You probably have friends and relatives handing out your business cards for referrals. Is it legal to pay them? Anyone interested in forming an alliance with another contractor will benefit from an inquiry about ‘JV’s and GP’s’. A Nevada contractor catches a ‘waive’ to ride in California with our first question…
Q: I currently am a qualifier on a Nevada contractor’s license. I believe California has an agreement with Nevada to recognize the trade certificate from state to state. Can you see if I can get an exemption from the trade test? This would allow me to study for the law test only.
A: Thank you for your email. From my research, it appears a waiver of the trade exam is very likely under California and Nevada’s long-standing reciprocity agreement. This is based on your having been licensed in good standing for 5 of the previous 7 years. You’re correct, with an “exemption” from the trade test, you will only need to study for the law exam.
Q: My question is in regards to referral fees paid by contractors. I am a General Contractor who specializes in home remodeling and custom homes. We work with real estate agents quite often and I was wondering if paying a referral fee for them sending work our way is legal? These referrals simply involve giving a new homeowner my business card. Also, is it legal for contractors to pay referral fees to each other for passing on work? Thanks for your input!
A: B&P Code section 7157 addresses inducements or “kick-backs”. While I am not an attorney, based on my reading, my opinion is that it would be acceptable to pay a real estate agent a referral fee in the manner you describe. However, there may be some regulation against this in the code sections governing the real estate industry. NO kickback may be given to the new homeowner or to another contractor.
The above code section deals with home improvement contracts and states in part, “…no person may promise or offer to pay, credit, or allow to any owner, compensation or reward for the procurement or placing of home improvement business with others.” This Section goes on to say that no contractor shall pay any compensation of any kind to any other contractor except in the performance of his or her work as a subcontractor.
Q: We are two sole proprietor general contractors’ that want to form a business partnership. My research has taken me to the joint venture contractor’s license. Could you tell me if this is an appropriate way to put a partnership together? Will our present licenses be affected?
A: Forming a Joint Venture (JV)) would be one option. Forming a “general partnership” (GP) would be a second option. For contractor licensing purposes a JV consists of two or more licensed contractors both (or all) of which must be active and in good standing. A partnership can be formed as long as one listed individual holds a valid contractor’s license. Joint Ventures are the simplest type of license to apply for and usually take less than 10 days to be issued.

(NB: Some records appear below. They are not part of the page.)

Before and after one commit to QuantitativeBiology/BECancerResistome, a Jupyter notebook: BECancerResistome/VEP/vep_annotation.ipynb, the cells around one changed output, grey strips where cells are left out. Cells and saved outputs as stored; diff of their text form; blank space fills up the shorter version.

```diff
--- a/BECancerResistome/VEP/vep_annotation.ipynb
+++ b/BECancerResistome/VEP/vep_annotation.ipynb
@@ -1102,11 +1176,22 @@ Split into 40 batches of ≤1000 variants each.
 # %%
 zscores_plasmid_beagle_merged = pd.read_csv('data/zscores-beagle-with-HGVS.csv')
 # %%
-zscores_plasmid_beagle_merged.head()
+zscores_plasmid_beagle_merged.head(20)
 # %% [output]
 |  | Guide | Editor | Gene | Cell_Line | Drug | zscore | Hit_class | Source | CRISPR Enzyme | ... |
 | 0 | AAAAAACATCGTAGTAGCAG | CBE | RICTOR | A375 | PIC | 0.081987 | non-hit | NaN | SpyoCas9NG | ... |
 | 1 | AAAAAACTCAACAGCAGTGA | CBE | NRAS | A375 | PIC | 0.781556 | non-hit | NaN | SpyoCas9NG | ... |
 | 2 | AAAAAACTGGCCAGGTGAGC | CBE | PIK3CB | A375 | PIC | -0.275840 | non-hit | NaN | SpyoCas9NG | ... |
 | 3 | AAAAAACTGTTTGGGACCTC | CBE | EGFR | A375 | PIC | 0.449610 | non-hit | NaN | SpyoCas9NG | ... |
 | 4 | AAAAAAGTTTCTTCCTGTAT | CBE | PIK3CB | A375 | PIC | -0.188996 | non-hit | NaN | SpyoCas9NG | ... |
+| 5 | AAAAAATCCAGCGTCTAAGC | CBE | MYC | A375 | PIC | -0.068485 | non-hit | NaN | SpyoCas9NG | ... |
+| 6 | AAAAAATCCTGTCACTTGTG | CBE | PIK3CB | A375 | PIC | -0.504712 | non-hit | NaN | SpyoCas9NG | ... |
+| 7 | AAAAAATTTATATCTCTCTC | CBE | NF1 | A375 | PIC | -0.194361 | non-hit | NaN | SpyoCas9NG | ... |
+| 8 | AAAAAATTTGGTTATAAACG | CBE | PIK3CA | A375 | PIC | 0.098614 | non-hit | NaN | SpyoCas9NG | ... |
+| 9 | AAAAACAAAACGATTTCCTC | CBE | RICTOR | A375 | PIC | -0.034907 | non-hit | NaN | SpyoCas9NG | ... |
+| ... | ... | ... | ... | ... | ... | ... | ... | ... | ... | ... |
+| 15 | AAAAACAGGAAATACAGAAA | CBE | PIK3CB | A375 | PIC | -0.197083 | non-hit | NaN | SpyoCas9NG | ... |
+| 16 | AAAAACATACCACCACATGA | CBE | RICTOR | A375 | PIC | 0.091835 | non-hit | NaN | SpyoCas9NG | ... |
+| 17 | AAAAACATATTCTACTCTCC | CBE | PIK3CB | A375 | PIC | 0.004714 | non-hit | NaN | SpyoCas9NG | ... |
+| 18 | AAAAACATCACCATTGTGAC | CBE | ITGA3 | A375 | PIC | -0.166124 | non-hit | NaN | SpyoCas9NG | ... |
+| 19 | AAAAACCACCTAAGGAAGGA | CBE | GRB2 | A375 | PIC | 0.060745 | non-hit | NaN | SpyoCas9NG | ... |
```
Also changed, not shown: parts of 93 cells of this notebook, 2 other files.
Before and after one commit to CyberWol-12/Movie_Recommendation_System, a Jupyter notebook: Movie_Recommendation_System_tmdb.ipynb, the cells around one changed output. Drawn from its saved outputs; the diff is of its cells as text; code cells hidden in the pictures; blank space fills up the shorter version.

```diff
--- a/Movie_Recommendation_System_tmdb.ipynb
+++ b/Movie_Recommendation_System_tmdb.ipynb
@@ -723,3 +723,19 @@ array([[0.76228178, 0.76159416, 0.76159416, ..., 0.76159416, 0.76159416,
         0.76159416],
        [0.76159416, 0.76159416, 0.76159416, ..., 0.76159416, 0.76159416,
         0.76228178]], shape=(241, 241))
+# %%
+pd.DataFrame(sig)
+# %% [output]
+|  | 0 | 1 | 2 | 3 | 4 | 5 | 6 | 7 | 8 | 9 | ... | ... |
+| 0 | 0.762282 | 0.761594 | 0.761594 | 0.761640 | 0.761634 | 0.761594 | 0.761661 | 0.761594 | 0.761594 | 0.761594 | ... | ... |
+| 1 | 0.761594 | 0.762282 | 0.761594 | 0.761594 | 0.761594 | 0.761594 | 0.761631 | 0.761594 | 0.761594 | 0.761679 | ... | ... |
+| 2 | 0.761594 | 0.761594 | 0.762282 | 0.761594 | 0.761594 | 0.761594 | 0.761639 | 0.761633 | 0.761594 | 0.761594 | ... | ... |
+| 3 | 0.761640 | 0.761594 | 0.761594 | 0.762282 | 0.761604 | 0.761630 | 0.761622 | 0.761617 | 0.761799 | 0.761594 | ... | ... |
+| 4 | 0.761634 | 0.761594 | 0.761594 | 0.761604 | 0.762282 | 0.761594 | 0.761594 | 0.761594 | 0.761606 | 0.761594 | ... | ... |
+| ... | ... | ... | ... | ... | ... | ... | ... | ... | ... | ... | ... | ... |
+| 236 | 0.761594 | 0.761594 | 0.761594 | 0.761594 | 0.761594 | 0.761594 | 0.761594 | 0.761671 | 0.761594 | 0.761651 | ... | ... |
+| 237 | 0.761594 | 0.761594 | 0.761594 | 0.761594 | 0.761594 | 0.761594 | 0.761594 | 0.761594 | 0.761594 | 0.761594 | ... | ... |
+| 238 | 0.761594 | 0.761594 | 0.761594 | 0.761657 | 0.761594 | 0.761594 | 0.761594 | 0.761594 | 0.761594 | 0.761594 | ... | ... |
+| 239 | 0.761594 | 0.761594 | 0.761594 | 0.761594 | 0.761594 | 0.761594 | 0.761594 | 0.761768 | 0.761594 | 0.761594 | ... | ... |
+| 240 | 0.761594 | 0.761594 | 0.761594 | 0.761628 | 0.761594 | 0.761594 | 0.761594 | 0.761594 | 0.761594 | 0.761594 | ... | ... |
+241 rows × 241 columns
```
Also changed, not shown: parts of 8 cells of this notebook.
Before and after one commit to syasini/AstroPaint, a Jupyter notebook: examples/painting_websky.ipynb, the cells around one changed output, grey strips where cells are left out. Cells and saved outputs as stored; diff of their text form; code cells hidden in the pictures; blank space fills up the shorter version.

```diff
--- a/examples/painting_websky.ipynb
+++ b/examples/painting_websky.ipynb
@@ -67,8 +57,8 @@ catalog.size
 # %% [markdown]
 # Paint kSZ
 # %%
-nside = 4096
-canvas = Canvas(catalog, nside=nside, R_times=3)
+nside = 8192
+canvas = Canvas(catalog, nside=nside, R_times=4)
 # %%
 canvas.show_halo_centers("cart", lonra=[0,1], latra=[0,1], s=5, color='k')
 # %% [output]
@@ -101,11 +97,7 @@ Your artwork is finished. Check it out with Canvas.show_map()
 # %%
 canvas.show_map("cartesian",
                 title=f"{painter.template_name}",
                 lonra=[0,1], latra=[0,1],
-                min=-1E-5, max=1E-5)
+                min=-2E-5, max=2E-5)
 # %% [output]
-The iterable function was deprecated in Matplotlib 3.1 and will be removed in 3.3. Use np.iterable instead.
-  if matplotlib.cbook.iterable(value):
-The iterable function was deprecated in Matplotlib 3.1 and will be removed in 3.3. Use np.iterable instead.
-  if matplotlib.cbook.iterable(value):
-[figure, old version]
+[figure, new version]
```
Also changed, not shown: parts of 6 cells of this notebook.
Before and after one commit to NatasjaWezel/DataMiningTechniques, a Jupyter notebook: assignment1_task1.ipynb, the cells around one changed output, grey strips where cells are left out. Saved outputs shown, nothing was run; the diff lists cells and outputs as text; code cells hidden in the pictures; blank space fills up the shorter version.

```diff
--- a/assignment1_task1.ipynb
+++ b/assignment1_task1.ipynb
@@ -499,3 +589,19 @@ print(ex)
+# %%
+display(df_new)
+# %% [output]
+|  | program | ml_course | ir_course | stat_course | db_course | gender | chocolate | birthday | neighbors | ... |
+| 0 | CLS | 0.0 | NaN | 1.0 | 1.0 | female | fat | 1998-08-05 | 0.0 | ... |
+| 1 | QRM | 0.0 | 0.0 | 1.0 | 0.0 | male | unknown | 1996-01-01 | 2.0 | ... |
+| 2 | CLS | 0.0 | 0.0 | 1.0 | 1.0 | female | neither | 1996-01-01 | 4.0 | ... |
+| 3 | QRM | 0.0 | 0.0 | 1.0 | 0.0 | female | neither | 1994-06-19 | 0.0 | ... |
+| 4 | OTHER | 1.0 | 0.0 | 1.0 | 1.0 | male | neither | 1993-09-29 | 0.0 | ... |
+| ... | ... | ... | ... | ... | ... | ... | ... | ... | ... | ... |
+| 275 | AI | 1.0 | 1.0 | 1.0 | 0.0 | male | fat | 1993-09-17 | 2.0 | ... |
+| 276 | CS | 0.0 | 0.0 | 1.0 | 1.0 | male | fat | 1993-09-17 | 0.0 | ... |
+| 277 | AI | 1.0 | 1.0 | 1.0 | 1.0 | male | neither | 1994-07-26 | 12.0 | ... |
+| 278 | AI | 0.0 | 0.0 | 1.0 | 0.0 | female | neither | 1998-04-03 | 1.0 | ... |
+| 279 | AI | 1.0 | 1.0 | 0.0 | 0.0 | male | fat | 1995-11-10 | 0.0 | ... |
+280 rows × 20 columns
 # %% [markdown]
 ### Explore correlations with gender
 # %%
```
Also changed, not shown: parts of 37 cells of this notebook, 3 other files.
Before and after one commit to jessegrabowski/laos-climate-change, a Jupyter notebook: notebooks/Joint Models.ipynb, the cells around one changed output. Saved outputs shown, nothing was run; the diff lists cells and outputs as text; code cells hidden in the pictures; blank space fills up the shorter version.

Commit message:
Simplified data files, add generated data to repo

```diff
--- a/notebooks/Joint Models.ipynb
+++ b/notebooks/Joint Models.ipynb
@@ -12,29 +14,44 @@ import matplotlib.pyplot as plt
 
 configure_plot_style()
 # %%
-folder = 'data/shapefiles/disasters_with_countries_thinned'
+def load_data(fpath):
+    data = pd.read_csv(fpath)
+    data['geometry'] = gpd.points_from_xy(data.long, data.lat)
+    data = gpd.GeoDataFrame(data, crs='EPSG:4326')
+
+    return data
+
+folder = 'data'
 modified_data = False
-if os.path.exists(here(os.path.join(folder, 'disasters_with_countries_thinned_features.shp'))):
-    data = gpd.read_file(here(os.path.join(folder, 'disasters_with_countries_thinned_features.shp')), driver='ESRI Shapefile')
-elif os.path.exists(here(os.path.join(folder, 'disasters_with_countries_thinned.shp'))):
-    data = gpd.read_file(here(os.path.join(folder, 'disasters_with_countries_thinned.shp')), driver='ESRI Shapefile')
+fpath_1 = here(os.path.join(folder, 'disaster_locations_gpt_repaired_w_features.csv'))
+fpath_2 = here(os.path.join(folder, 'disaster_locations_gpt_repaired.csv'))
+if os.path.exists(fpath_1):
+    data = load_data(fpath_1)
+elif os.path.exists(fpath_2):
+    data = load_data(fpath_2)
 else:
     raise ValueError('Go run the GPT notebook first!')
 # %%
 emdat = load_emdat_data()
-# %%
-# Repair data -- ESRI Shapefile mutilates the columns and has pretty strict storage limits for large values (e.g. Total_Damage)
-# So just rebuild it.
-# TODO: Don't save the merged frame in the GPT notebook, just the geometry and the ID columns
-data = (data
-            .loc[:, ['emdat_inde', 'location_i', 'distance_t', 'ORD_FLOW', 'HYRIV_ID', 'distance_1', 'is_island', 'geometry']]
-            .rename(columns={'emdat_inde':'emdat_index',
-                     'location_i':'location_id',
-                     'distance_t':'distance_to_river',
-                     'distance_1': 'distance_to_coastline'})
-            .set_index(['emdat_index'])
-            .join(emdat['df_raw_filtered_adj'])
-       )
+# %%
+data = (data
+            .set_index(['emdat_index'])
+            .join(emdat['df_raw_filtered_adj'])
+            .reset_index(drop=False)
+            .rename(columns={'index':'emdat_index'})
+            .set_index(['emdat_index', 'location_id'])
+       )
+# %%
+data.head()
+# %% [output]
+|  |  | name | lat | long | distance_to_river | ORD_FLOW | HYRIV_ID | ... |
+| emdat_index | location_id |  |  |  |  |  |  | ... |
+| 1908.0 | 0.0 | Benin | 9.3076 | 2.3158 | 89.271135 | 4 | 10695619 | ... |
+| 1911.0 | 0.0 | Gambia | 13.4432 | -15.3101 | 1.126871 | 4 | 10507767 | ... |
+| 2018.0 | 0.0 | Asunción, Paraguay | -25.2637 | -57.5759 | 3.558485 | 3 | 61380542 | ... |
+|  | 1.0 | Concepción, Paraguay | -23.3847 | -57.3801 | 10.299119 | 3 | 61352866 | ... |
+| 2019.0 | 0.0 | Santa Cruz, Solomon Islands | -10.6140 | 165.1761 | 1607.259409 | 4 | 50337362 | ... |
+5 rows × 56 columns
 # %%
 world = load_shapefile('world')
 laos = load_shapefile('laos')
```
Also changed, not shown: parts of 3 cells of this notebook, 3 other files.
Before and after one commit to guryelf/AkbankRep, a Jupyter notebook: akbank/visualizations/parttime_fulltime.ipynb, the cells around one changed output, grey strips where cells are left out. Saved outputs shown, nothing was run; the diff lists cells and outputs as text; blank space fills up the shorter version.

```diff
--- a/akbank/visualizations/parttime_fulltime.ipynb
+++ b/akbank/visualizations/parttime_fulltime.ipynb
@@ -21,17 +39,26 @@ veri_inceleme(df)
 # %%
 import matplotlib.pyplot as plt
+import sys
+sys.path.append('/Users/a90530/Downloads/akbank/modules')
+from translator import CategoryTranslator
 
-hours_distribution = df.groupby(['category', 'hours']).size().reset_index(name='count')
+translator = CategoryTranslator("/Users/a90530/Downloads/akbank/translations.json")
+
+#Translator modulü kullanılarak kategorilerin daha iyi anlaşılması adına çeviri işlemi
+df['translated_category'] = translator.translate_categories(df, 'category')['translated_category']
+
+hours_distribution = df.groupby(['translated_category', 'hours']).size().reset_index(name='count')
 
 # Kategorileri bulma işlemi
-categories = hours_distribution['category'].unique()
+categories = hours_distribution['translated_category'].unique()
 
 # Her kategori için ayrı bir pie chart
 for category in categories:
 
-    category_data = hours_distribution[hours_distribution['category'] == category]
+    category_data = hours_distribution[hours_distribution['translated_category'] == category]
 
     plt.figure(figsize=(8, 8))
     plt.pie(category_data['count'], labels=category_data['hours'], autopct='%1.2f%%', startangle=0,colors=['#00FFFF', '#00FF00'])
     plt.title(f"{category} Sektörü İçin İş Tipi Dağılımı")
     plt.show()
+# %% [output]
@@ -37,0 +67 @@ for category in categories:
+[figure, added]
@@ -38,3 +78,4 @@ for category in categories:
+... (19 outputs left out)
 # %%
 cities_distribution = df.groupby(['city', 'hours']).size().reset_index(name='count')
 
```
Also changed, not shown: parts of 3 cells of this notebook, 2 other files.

Because trouble often begins when partnerships break-up, whether you form a JV or GP, I would strongly recommend consulting an attorney to draw up a legal agreement. The new license will belong to both of you and should not impact your existing sole owner licenses.